Sizing, details, content

Now, everyone says user stories should be “testable”, and “small”, but what does that mean?

Stories should be “Testable”

You’ve heard it before, but its a horrible way of expressing the intent. In general, a story is not directly testable. A Story is only testable through its Acceptance Criteria.

Acceptance Criteria?

Each Story should have a compliment of Acceptance Criteria which cover every interaction, and outcome of the Story. Think of it this way. If you write code that meets every Acceptance Criteria and nothing else your coding work should be done. You should not need to write anything else in order to satisfy the Product Owner. Furthermore, you should be able to write a unit or functional test for each acceptance criteria. If you find your test is testing multiple aspects of the system then your acceptance criteria is too large in scope.

For example: if you’ve added a new page to your app one of the acceptance criteria might be “Administrative users will see a link to the new page in the upper nav. on all pages” This acceptance criteria would pass regardless of where the new link appeared in the “upper nav.” If the Product Owner cares where it appears then the criteria isn’t specific enough. Note that it also specifies what pages it will appear on. Without that you could put it on the “wrong” page and still pass the criteria.

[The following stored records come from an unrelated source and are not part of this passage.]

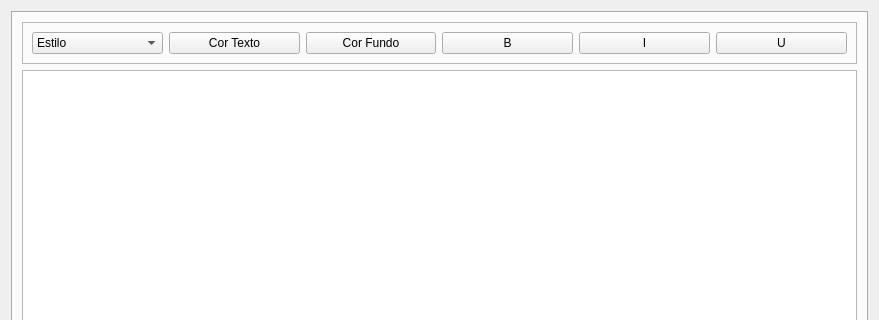
This is dialogdocumenteditor.ui in marcelbonnet/QStage as Qt 5 draws it before an edit; both pictures show x 0 to 879 and y 0 to 320 of the 879 by 606 pixel window. The edited form follows.
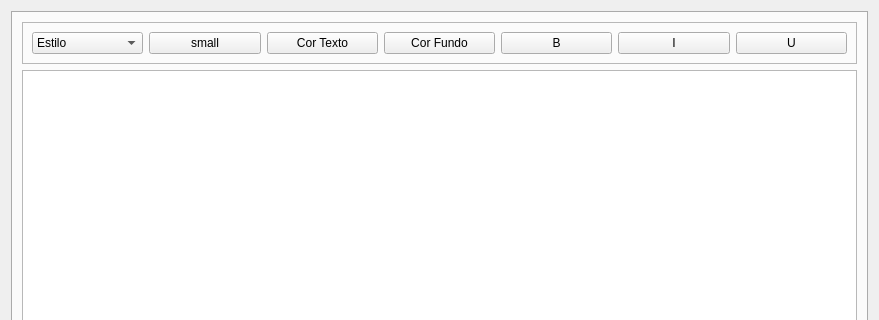
This is the edited form.

Commit message: Adiciona btn tag SMALL no editor HTML

What changed in the file:
```diff
--- a/dialogdocumenteditor.ui
+++ b/dialogdocumenteditor.ui
@@ -68,6 +68,13 @@
             </item>
            </widget>
           </item>
+          <item>
+           <widget class="QPushButton" name="btnSmall">
+            <property name="text">
+             <string>small</string>
+            </property>
+           </widget>
+          </item>
           <item>
            <widget class="QPushButton" name="btnCor">
             <property name="text">
```
The commit also changes 3 other files.
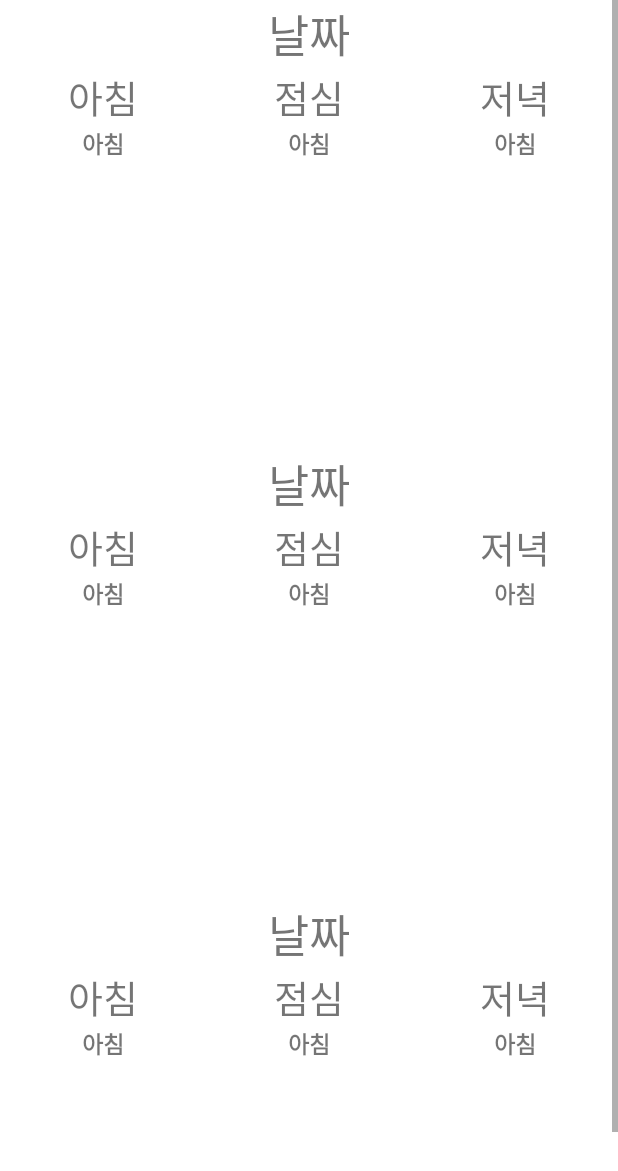
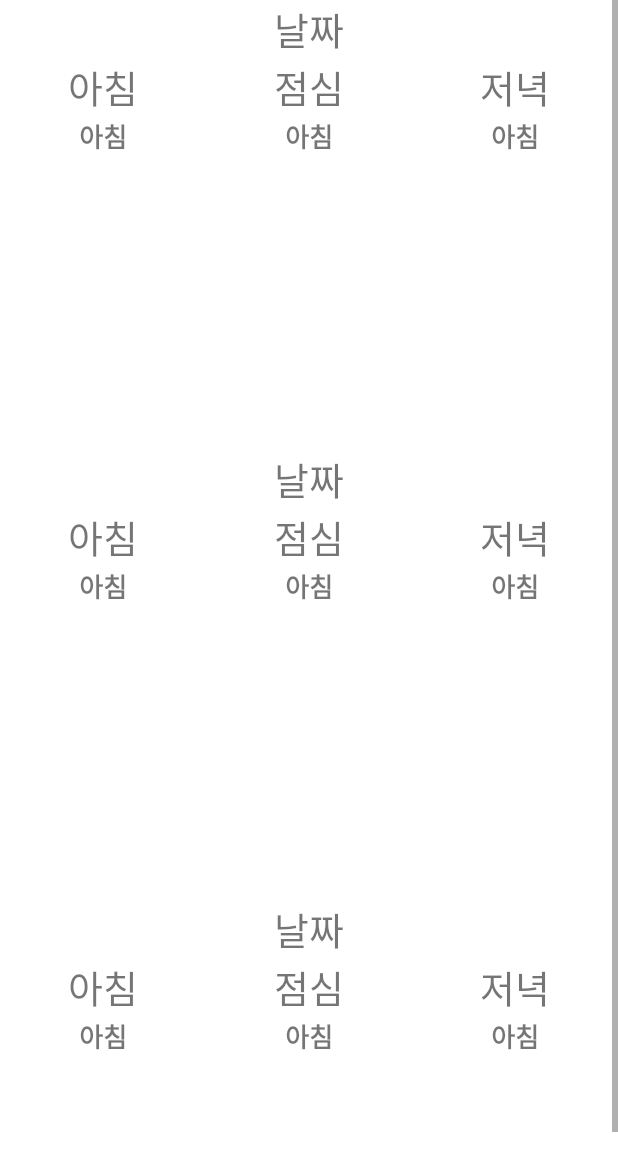
Before and after one commit to leeugun123/domitory_meal, an Android app: the layout activity_main.xml on its own in the app's theme, with its tools: preview values and no code run, on a phone screen of 412 x 824 dp. Shown: the top 1171 px of the screen. Run offline under Robolectric (Android 15) with nearby library versions, the phone set to English and light mode, and no system bars; network calls fail.

Commit message:
상태바,타이틀바 제거

```diff
--- a/app/src/main/res/layout/meal.xml
+++ b/app/src/main/res/layout/meal.xml
@@ -11,7 +11,7 @@
         android:text="날짜"
         android:textAlignment="center"
         android:gravity="center"
-        android:textSize="30sp"
+        android:textSize="25sp"
         />
 
     <LinearLayout
@@ -67,7 +67,7 @@
             android:textStyle="bold"
             android:textAlignment="center"
             android:gravity="center"
-            android:textSize="15sp"
+            android:textSize="17sp"
             />
 
         <TextView
@@ -79,7 +79,7 @@
             android:textStyle="bold"
             android:textAlignment="center"
             android:gravity="center"
-            android:textSize="15sp"
+            android:textSize="17sp"
             />
 
         <TextView
@@ -91,7 +91,7 @@
             android:textStyle="bold"
             android:textAlignment="center"
             android:gravity="center"
-            android:textSize="15sp"
+            android:textSize="17sp"
             />
 
 
--- a/app/src/main/res/values/themes.xml
+++ b/app/src/main/res/values/themes.xml
@@ -1,6 +1,8 @@
 <resources xmlns:tools="http://schemas.android.com/tools">
     <!-- Base application theme. -->
     <style name="Theme.Domitory_meal" parent="Theme.MaterialComponents.DayNight.DarkActionBar">
+        <item name="windowNoTitle">true</item>
+        <item name="android:windowFullscreen">true</item>
         <!-- Primary brand color. -->
         <item name="colorPrimary">@color/purple_500</item>
         <item name="colorPrimaryVariant">@color/purple_700</item>
```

In XP (Extreme Programming) they use a 3”x5” index card to create all their user stories. The story (in template form) goes on the front, and the acceptance criteria go on the back. The rule-of-thumb is that if the acceptance criteria don’t fit on the back of the card, then the story is almost guaranteed to be too big.

Story Sizing

How small is too small? A Story is too small if, by itself, it provides no business value, like this: “As an Administrative User I want to have a link to the new page so that I can navigate to it.” Unless someone’s already created and deployed the new page, it’s a link to nowhere. The next question, of course is how big is too big? I’d say it’s too big if it can still be decomposed into multiple smaller pieces of deliverable business value.

User Story Decomposition

General Tips

  • Know your users, before you can write a story about what a user wants, you need to know who your users are. Put together, and commonly agreed upon set of user Personas, and use those persona names when writing the “As a… ” portion of your user story. E.g. “As an Accounts Manager I want…”
  • Focus on the user, not the product. Keep your stories focused on the user’s goals, and helping them to achieve them.
  • Start big, and decompose It’s generally much easier to write an “Epoch” level story (one that comprises many units of business value) and break that down into increasingly smaller stories, than it is to start with fine grained stories.
  • Use index cards (to start with at least). The physical limitations of the card really help make it obvious when a story is too large, because you can’t fit it, or it’s acceptance tests on one side of a card (unless you write in verrry small print, and that’s cheating).
  • Acceptance tests should be automatable If you can’t automate the acceptance test, it’s probably not a good one. They should be very focused, and very precise.